After dressing for the walk to Walgreens with the one-hour photo counter, Heinrich locked the house and stopped at the porch to stare at the three Russian women in his driveway. Even though he didn’t drive any more it irritated him seeing how they staked out his property. Heinrich knew he had only taken eight photos on the role of 20, so he stopped to click their picture from the porch. They stopped talking and glared at him. He waved to them. They didn’t react, but instead were so stunned that the one lady let her little Pomeranian run up to him as he exited the wooden fence. Heinrich took a close-up picture of the dog, grumbled, pat it on its head and it ran back to the women.
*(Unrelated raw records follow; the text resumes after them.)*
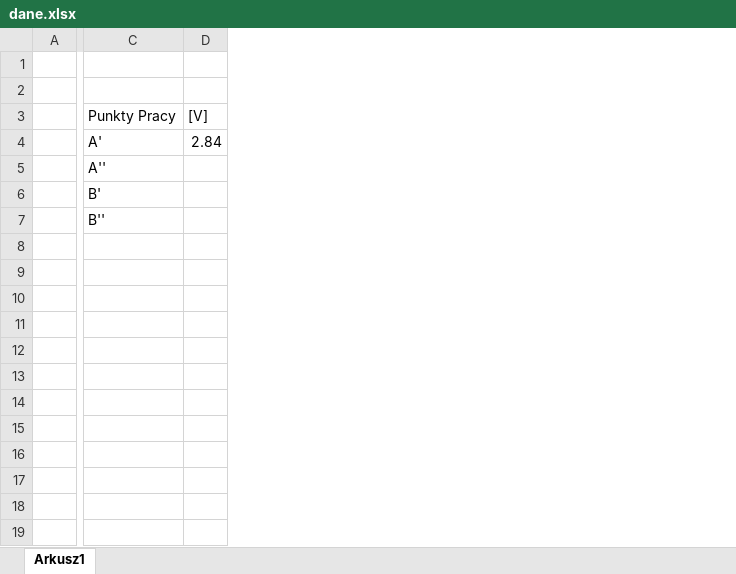
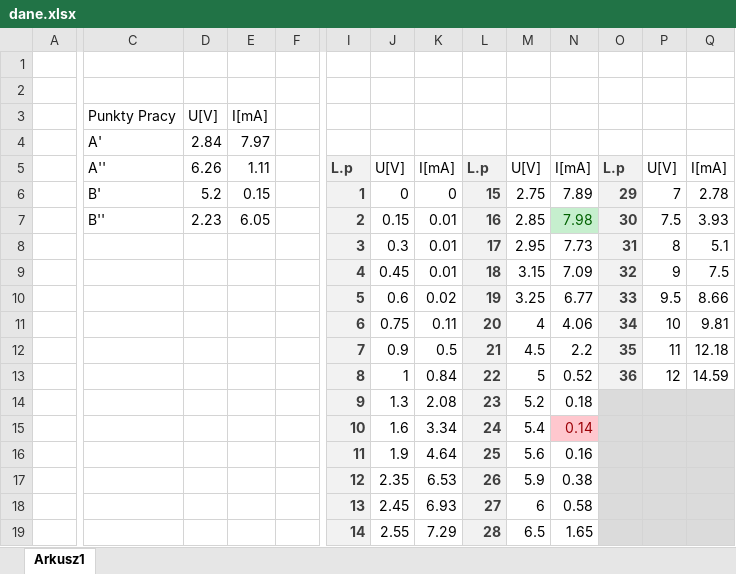
Before and after one commit to John15321/PEIE, an Excel workbook: L/LAB3/dane.xlsx, sheet Arkusz1, drawn as a sheet; only a part is shown, gaps mark what is left out; values as stored, in another font and other column widths than the file's, no borders; addresses are those after the commit; rows hold the shown columns only; the diff covers the shown part only; the diff names each change by its address in the sheet, - before the commit and + after, or states it on an @@ line.

```diff
--- a/L/LAB3/dane.xlsx (sheet Arkusz1)
+++ b/L/LAB3/dane.xlsx (sheet Arkusz1)
+column E, rows 3-4: I[mA] | 7.97
+column F, empty
+column I, rows 8-10: 3 | 4 | 5
+column J, rows 8-10: 0.3 | 0.45 | 0.6
+column K, rows 8-10: 0.01 | 0.01 | 0.02
+column L, rows 8-10: 17 | 18 | 19
+column M, rows 8-10: 2.95 | 3.15 | 3.25
+column N, rows 8-10: 7.73 | 7.09 | 6.77
+column O, rows 8-10: 31 | 32 | 33
+column P, rows 8-10: 8 | 9 | 9.5
+column Q, rows 8-10: 5.1 | 7.5 | 8.66
-D3: [V]
+D3: U[V]
+row 5:  | A'' | 6.26 | 1.11 |  | L.p | U[V] | I[mA] | L.p | U[V] | I[mA] | L.p | U[V] | I[mA]
+row 6:  | B' | 5.2 | 0.15 |  | 1 | 0 | 0 | 15 | 2.75 | 7.89 | 29 | 7 | 2.78
+row 7:  | B'' | 2.23 | 6.05 |  | 2 | 0.15 | 0.01 | 16 | 2.85 | 7.98 | 30 | 7.5 | 3.93
-C8: A''
+C8: (empty)
-C9: B'
+C9: (empty)
-C10: B''
+C10: (empty)
+row 11:  |  |  |  |  | 6 | 0.75 | 0.11 | 20 | 4 | 4.06 | 34 | 10 | 9.81
+row 12:  |  |  |  |  | 7 | 0.9 | 0.5 | 21 | 4.5 | 2.2 | 35 | 11 | 12.18
+row 13:  |  |  |  |  | 8 | 1 | 0.84 | 22 | 5 | 0.52 | 36 | 12 | 14.59
+row 14:  |  |  |  |  | 9 | 1.3 | 2.08 | 23 | 5.2 | 0.18
+row 15:  |  |  |  |  | 10 | 1.6 | 3.34 | 24 | 5.4 | 0.14
+row 16:  |  |  |  |  | 11 | 1.9 | 4.64 | 25 | 5.6 | 0.16
+row 17:  |  |  |  |  | 12 | 2.35 | 6.53 | 26 | 5.9 | 0.38
+row 18:  |  |  |  |  | 13 | 2.45 | 6.93 | 27 | 6 | 0.58
+row 19:  |  |  |  |  | 14 | 2.55 | 7.29 | 28 | 6.5 | 1.65
```
Also changed, not shown: 2 added columns elsewhere in this sheet, 2 other files.
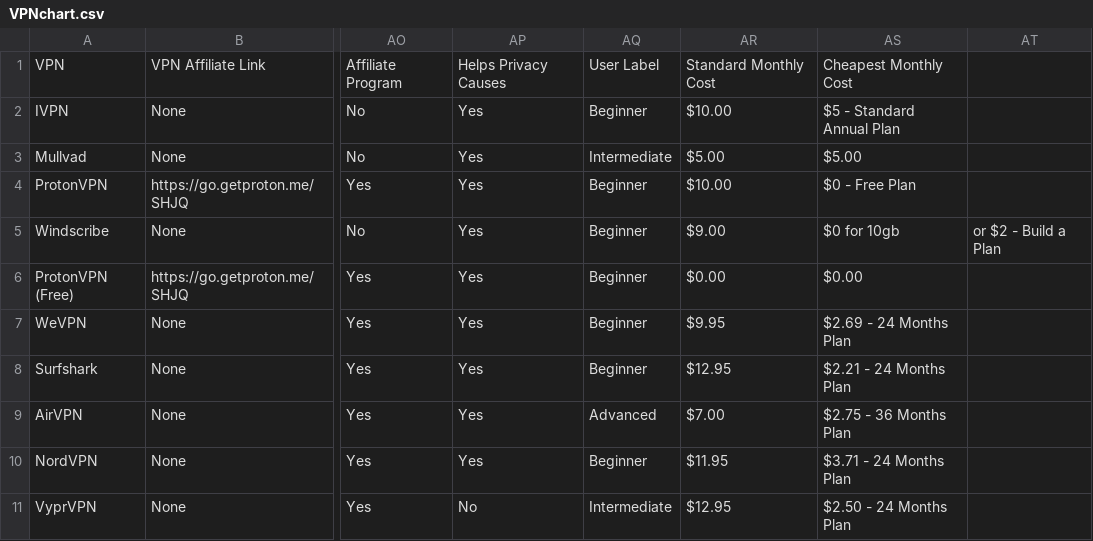
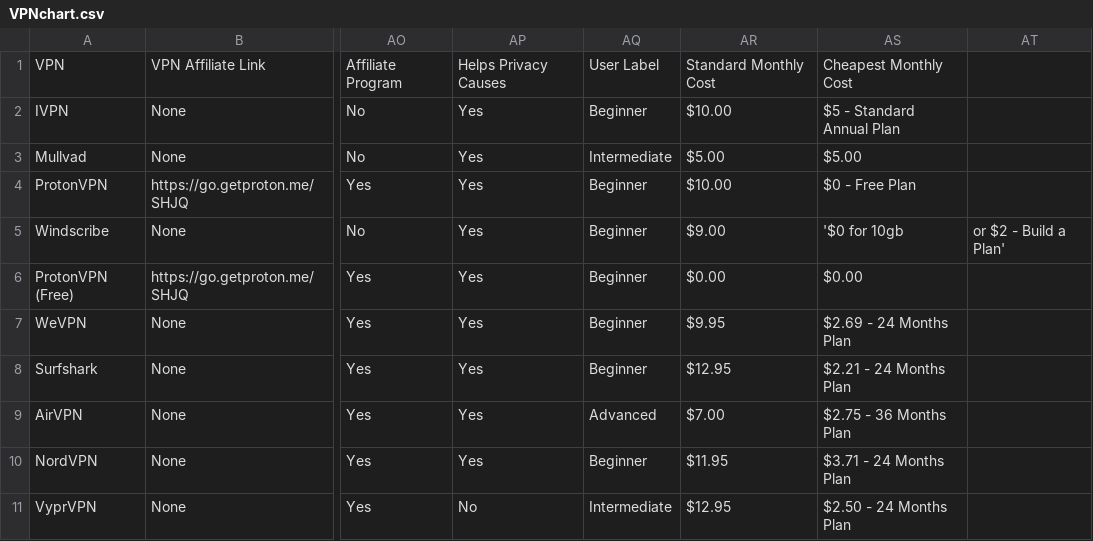
Before and after one commit to techlore/VPN-reviews, a CSV file: VPNchart.csv, drawn as a sheet; only a part is shown, gaps mark what is left out; the diff names each change by its address in the sheet, - before the commit and + after, or states it on an @@ line.

Commit message:
Update VPNchart.csv

```diff
--- a/VPNchart.csv
+++ b/VPNchart.csv
-AS5: $0 for 10gb
+AS5: '$0 for 10gb
-AT5: or $2 - Build a Plan
+AT5: or $2 - Build a Plan'
```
Heinrich stopped to buy himself a bruised pear at the illegal fruit vendor and patiently waited as the man counted out the change in Russian. Heinrich took a few more photographs of the fruit vendor and then the children in the park as he headed toward the market and the one-hour photo store.
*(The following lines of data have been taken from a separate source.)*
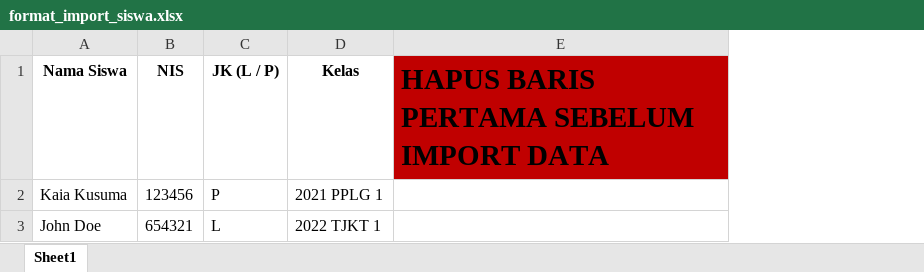
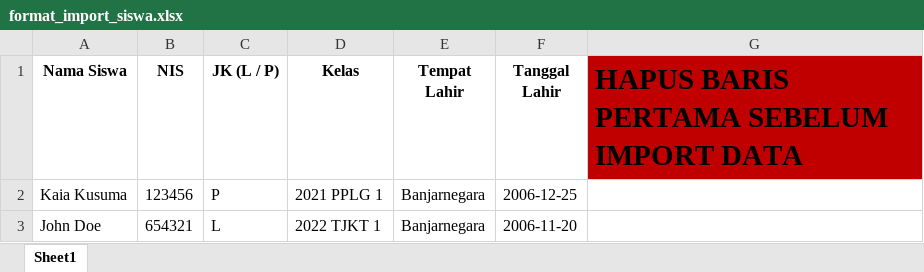
Before and after one commit to indraksma/jurnalpklsrv, an Excel workbook: public/format_import_siswa.xlsx, sheet Sheet1, drawn as a sheet; values as stored, in another font and other column widths than the file's, no borders; the diff names each change by its address in the sheet, - before the commit and + after, or states it on an @@ line.

Commit message:
Riwayat Siswa

```diff
--- a/public/format_import_siswa.xlsx (sheet Sheet1)
+++ b/public/format_import_siswa.xlsx (sheet Sheet1)
+column E (Tempat Lahir), rows 2-3: Banjarnegara | Banjarnegara
+column F (Tanggal Lahir), rows 2-3: 2006-12-25 | 2006-11-20
```
Also changed, not shown: 10 other files.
Heinrich stood outside for the pictures and read the newspaper to see if they really would be ready in an hour. They were. As he waited, he wondered why the visits weren’t like anything he had ever read about in the library books. It didn’t talk, it didn’t look like any one or any thing in particular, and it didn’t seem to bring him any sort of message.
Heinrich didn’t open the packet of photographs when he paid the $8.87. Instead, he walked to the park and sat down at his orange bench. He grumbled at the children on the jungle gym as he tore opened the packet and they stopped to watch him for a moment.
He ran his fingers through the thinning wisps of white hair as he looked at the photos. There were the ones of the Pomeranian, the ladies, the fruit vendor, the children in the park, and then his room. In the middle of those photos was a white blotchy hazy area hanging in the middle of the photograph as if someone had painted a thumb with Liquid Paper and splotched the middle of all the pictures. Heinrich seemed satisfied.
He looked around the park at the other old men sitting at their own benches. A homeless young man slept halfway under a bush, a young mother wheeled her baby in a stroller. The children chased each other on the jungle gym.
He wondered what kind of secrets they all held to themselves. He wondered if they had experiences, but just never talked about it. He wondered if they had visits.
He dared let himself remember, for just a brief moment, of the day his name was different, when he had more of an accent, when he was a leader, when he was a killer. He could not mention to anyone how proud he was of his time back then, and he could never discuss his past. The bodies walled up in his house will never be found even if it were burned to the ground. Most of them lie thousands of miles away.
And somehow, now, more than a half-century later, they found him, and are his only companion until he joins them. He winced a tear remembering how powerful he once was, and how powerless he now felt. No regrets.
Heinrich scowled at the children as he noticed they were staring at him again. He waved his hand at them and they ran away toward the basketball courts.
Heinrich stood up abruptly and left behind his newspaper and the photographs of the vendor, the ladies, the dog, the children and the visit. He left behind all the negatives.
As he turned to walk up Fuller Street toward the green house on the corner, a gust of wind caught the Classified section and took it high into the air. The photographs and negatives and newspapers scattered into the park, a few of them blowing into the street, a few of them blowing higher into the air.
Heinrich clicked his heels. He headed home to the house on Fuller Street.
(For more family history stories, fiction and non-fiction, go to https://medium.com/@mikeszythewriter)